The response must contain every line below in which "mxPoint" appears.
*** Opening of Exercise data ***
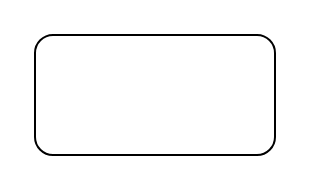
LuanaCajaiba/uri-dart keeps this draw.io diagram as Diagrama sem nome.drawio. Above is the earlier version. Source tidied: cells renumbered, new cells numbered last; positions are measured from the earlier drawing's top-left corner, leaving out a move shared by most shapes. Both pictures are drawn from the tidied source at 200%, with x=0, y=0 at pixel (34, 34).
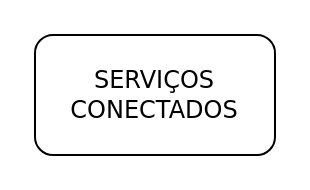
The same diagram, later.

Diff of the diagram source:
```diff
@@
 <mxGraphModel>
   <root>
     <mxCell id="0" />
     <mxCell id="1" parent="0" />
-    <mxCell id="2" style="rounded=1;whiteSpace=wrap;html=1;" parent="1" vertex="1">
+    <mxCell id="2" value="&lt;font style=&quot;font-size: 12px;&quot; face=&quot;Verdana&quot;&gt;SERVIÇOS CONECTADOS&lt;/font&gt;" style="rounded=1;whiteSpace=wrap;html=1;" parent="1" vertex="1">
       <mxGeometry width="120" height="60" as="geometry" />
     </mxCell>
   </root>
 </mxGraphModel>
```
*** Close of Exercise data ***
*** Opening of Exercise data ***
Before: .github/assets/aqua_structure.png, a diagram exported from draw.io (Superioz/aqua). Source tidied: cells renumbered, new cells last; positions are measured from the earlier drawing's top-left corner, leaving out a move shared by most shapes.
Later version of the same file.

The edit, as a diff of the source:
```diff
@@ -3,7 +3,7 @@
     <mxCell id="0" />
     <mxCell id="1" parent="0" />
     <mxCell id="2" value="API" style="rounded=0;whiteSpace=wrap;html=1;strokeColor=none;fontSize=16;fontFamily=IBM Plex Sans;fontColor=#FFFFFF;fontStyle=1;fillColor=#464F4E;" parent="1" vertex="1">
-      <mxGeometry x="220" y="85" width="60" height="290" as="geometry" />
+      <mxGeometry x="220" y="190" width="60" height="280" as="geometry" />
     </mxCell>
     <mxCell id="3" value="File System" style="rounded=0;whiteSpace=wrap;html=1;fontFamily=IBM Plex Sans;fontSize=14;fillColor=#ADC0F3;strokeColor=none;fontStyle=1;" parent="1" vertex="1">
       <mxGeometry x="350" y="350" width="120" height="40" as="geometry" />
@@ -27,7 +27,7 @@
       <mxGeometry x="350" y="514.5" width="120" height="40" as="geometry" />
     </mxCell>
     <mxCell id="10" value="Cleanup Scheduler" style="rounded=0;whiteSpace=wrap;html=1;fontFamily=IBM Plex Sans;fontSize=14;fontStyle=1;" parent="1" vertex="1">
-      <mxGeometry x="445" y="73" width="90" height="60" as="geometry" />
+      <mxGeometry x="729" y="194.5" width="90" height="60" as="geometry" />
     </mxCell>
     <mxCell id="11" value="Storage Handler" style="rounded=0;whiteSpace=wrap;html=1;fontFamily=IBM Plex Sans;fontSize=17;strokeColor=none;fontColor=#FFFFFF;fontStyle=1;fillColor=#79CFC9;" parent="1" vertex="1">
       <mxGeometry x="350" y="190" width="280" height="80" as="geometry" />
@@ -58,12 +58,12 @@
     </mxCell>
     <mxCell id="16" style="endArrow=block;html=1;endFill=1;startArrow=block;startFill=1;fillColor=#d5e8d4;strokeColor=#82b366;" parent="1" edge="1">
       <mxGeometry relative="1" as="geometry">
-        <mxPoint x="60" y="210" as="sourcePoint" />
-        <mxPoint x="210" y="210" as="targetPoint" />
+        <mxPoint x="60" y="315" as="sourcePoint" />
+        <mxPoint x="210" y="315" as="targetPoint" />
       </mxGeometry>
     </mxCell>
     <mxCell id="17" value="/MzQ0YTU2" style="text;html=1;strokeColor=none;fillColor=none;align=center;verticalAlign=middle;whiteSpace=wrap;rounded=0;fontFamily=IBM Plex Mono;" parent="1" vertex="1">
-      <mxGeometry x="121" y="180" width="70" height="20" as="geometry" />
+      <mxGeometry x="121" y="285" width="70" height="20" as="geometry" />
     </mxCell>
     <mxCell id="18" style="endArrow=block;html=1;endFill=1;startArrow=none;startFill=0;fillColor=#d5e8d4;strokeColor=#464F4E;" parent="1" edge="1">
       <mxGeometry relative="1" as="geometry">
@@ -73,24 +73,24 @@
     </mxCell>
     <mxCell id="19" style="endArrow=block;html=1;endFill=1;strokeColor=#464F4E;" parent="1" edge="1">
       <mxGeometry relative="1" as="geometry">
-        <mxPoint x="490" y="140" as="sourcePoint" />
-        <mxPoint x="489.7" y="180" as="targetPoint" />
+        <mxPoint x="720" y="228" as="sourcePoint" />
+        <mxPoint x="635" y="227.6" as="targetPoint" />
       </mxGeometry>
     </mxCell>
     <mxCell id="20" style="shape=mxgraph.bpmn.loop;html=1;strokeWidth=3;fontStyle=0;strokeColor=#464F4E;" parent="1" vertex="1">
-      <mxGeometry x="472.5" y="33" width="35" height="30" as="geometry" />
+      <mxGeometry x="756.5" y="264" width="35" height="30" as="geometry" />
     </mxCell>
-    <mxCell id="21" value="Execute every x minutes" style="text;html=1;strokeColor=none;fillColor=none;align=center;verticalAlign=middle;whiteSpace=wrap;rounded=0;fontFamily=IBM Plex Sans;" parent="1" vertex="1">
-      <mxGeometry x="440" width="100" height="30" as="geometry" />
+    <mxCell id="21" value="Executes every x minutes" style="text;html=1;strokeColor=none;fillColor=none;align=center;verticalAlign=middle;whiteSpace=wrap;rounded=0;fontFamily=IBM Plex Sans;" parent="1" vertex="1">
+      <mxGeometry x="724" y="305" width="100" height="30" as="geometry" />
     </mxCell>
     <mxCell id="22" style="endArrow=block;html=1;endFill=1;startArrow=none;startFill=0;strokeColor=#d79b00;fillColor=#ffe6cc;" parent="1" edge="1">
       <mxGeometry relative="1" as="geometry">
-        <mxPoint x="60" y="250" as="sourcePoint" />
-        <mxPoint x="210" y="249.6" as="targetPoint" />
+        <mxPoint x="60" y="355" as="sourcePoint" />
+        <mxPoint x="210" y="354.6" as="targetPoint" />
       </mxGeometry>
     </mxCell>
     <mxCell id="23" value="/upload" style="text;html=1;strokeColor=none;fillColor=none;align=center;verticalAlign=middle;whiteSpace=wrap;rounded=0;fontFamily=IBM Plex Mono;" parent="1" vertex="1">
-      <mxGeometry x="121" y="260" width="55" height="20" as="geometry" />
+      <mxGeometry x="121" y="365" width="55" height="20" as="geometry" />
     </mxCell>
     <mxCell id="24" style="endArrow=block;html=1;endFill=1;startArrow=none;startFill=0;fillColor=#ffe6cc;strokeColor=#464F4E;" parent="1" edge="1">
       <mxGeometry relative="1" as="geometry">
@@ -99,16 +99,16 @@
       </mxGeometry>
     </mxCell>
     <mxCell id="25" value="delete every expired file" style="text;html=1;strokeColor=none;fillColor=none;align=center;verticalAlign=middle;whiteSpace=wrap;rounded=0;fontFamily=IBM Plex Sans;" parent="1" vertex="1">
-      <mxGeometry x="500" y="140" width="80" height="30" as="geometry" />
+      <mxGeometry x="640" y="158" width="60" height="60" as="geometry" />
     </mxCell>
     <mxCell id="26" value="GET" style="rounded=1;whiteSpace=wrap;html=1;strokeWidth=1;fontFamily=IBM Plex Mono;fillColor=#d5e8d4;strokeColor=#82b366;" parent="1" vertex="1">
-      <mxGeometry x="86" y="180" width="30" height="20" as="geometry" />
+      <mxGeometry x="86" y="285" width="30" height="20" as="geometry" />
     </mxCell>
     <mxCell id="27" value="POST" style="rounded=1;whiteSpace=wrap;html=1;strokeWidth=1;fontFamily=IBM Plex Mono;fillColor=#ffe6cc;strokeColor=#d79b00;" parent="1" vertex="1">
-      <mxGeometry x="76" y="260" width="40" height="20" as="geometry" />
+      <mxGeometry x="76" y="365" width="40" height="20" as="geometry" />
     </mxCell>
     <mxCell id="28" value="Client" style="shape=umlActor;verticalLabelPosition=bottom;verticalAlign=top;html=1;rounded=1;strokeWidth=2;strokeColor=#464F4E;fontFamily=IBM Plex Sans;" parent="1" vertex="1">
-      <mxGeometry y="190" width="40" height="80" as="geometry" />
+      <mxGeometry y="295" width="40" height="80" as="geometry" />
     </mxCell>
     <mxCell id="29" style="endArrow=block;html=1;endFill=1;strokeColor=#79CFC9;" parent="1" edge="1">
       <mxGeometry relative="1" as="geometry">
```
*** Close of Exercise data ***
Response area —
-        <mxPoint x="60" y="210" as="sourcePoint" />
-        <mxPoint x="210" y="210" as="targetPoint" />
+        <mxPoint x="60" y="315" as="sourcePoint" />
+        <mxPoint x="210" y="315" as="targetPoint" />
-        <mxPoint x="490" y="140" as="sourcePoint" />
-        <mxPoint x="489.7" y="180" as="targetPoint" />
+        <mxPoint x="720" y="228" as="sourcePoint" />
+        <mxPoint x="635" y="227.6" as="targetPoint" />
-        <mxPoint x="60" y="250" as="sourcePoint" />
-        <mxPoint x="210" y="249.6" as="targetPoint" />
+        <mxPoint x="60" y="355" as="sourcePoint" />
+        <mxPoint x="210" y="354.6" as="targetPoint" />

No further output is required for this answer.